AMD has suggested a workaround for the frustrating stuttering issues in Windows 10 and 11 computers powered by Ryzen CPUs and promised to roll out an update to fix the problem later this year. Bugs and security issues are a problem on most platforms, including Windows. However, while the vast majority of issues on the platform relates to the OS itself, this is one instance where Microsoft cannot be blamed.
AMD Ryzen CPUs are preferred by gamers looking for relatively affordable gaming hardware, as well as by users with heavy multi-threaded workloads. This month, the company is fixing to launch at least three new Alder lake rivals, including the Ryzen 7 5700X, Ryzen 5 5600 and 5500. Alongside them, the Ryzen 7 58ooX3D is also said to go on sale by the end of March.
Related: AMD Says GPUs With 4GB Of VRAM Are Bad, Then Launches One Anyway

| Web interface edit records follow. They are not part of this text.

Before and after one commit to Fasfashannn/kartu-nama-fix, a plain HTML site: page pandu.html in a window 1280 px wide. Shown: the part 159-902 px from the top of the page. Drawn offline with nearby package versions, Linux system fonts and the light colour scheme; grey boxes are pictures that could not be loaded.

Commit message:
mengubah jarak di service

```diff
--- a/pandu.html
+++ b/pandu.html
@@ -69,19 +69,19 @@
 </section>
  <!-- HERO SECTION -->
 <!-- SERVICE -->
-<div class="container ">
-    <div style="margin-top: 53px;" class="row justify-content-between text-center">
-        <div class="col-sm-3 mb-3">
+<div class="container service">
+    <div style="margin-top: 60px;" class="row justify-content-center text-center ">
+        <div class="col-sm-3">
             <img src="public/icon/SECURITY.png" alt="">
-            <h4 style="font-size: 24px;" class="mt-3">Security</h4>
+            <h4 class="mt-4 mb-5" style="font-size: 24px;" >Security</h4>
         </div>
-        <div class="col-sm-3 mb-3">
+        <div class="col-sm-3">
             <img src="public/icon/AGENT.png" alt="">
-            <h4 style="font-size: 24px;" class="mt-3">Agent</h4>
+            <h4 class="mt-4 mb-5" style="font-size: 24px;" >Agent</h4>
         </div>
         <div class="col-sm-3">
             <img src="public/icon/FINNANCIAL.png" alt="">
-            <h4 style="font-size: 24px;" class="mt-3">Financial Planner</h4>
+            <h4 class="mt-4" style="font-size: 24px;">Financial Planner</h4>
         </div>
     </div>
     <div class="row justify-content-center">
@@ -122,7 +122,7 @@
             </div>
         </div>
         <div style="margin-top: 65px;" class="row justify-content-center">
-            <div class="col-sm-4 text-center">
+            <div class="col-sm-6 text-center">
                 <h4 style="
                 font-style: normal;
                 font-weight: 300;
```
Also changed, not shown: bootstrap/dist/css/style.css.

In a post on its official support site, AMD confirmed reports that some Ryzen-powered Windows 11 and Windows 10 machines are experiencing intermittent performance issues, including stutters and lag when running with fTPM (firmware TPM) enabled. According to the company, the problems are caused by “extended fTPM-related memory transactions in SPI flash memory (“SPIROM”) located on the motherboard,” leading to freezing of the entire system or reduced responsiveness until the transactions are completed. Thankfully, users could solve the issues with a firmware update, but it will take some time. According to the company, the affected PCs will require a motherboard system BIOS (sBIOS) update, which will be available by early May 2022. For folks who cannot wait that long, the company suggests a workaround involving spending some money.

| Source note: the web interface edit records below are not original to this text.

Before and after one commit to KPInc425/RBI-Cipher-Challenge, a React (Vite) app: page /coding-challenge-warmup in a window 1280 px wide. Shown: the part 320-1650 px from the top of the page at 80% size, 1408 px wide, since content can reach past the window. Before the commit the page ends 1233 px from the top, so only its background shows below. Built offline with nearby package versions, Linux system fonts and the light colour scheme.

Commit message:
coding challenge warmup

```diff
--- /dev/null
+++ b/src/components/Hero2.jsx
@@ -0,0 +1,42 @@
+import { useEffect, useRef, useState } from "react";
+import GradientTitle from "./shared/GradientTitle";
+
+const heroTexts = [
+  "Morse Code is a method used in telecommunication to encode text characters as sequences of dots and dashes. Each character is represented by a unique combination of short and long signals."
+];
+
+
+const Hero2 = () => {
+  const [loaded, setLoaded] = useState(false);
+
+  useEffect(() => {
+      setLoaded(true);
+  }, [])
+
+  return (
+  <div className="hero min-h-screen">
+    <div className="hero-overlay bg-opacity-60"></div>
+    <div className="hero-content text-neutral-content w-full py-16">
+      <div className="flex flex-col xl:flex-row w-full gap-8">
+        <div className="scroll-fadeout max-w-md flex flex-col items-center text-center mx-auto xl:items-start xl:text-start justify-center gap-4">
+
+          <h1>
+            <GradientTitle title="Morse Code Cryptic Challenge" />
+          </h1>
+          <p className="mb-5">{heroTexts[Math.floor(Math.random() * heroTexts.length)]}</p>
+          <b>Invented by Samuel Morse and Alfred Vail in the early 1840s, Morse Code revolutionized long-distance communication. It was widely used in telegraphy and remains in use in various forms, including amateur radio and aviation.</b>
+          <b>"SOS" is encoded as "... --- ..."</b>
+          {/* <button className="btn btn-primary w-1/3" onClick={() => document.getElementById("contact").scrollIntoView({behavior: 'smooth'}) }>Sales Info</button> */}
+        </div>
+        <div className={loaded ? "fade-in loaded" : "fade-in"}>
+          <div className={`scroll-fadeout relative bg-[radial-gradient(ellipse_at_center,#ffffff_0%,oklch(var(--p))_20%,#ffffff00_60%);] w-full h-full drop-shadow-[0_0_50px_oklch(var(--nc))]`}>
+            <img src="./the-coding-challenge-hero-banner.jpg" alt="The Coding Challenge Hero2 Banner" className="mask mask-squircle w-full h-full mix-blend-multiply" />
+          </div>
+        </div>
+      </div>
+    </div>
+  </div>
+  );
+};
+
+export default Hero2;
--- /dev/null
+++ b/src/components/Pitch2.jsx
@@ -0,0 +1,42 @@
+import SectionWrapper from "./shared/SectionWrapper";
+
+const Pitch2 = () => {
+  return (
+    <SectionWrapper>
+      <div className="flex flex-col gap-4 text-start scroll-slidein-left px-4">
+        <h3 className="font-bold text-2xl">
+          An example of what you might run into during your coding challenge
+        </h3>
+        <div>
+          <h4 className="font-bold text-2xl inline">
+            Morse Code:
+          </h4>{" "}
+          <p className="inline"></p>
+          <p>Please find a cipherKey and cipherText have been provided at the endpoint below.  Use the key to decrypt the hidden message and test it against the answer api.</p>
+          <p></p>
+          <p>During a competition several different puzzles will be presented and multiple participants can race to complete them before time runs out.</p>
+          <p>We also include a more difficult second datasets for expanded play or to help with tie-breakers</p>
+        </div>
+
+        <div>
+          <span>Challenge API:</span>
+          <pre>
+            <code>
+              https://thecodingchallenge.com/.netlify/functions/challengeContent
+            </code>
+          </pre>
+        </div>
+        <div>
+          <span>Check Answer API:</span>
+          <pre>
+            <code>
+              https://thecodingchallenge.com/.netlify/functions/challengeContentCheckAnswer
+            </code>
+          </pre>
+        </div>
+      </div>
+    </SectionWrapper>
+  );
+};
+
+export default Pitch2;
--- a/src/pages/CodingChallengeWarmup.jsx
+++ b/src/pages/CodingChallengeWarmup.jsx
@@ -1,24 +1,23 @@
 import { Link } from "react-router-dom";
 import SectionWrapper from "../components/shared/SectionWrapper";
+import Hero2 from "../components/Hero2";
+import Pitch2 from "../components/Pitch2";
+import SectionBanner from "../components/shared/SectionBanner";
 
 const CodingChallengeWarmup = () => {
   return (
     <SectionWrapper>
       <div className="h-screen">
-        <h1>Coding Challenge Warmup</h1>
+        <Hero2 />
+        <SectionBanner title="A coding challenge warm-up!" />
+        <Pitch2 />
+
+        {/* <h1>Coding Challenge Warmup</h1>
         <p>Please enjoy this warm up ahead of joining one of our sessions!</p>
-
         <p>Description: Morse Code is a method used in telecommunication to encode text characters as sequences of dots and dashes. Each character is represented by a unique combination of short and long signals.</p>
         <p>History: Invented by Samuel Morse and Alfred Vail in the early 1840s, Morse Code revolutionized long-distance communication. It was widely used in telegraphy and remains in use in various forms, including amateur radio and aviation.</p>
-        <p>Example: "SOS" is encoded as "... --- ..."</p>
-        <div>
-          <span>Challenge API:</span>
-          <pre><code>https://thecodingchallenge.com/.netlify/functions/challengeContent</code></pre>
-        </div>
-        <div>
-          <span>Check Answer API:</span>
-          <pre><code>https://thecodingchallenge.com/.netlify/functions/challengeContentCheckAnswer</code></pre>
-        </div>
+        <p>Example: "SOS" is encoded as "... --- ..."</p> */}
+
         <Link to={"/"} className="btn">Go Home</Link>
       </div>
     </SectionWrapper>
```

The Workaround Involves New Hardware
As part of its suggested workaround, AMD said users could switch off the fTPM and install a discrete TPM module (dTPM) in the dedicated TMP 2.0 header on the motherboard instead. However, external TPM 2.0 modules typically cost between $50-$100 online, which means it will be an additional expense for people wanting an immediate remedy. In addition, it is worth noting that not all motherboards support dTPM modules, so it’s imperative that users opting for the workaround check their system compatibility before spending the money. Meanwhile, people who have decided to go through with the workaround will also have to disable Bitlocker encryption before switching between fTPM and dTPM.
The news of the new bugs in AMD’s firmware comes several months after the company admitted to severe flaws slowing down Ryzen-powered computers by up to 15 percent for a range of popular games. While the issue impacted most applications, the worst affected were a series of eSports games that were noticeably slower on Ryzen PCs compared to their Intel counterparts. AMD eventually rolled out updates to fix the issue, but the company now wants to catch a break after these new performance issues are once again negatively affecting the user experience on AMD-powered PCs.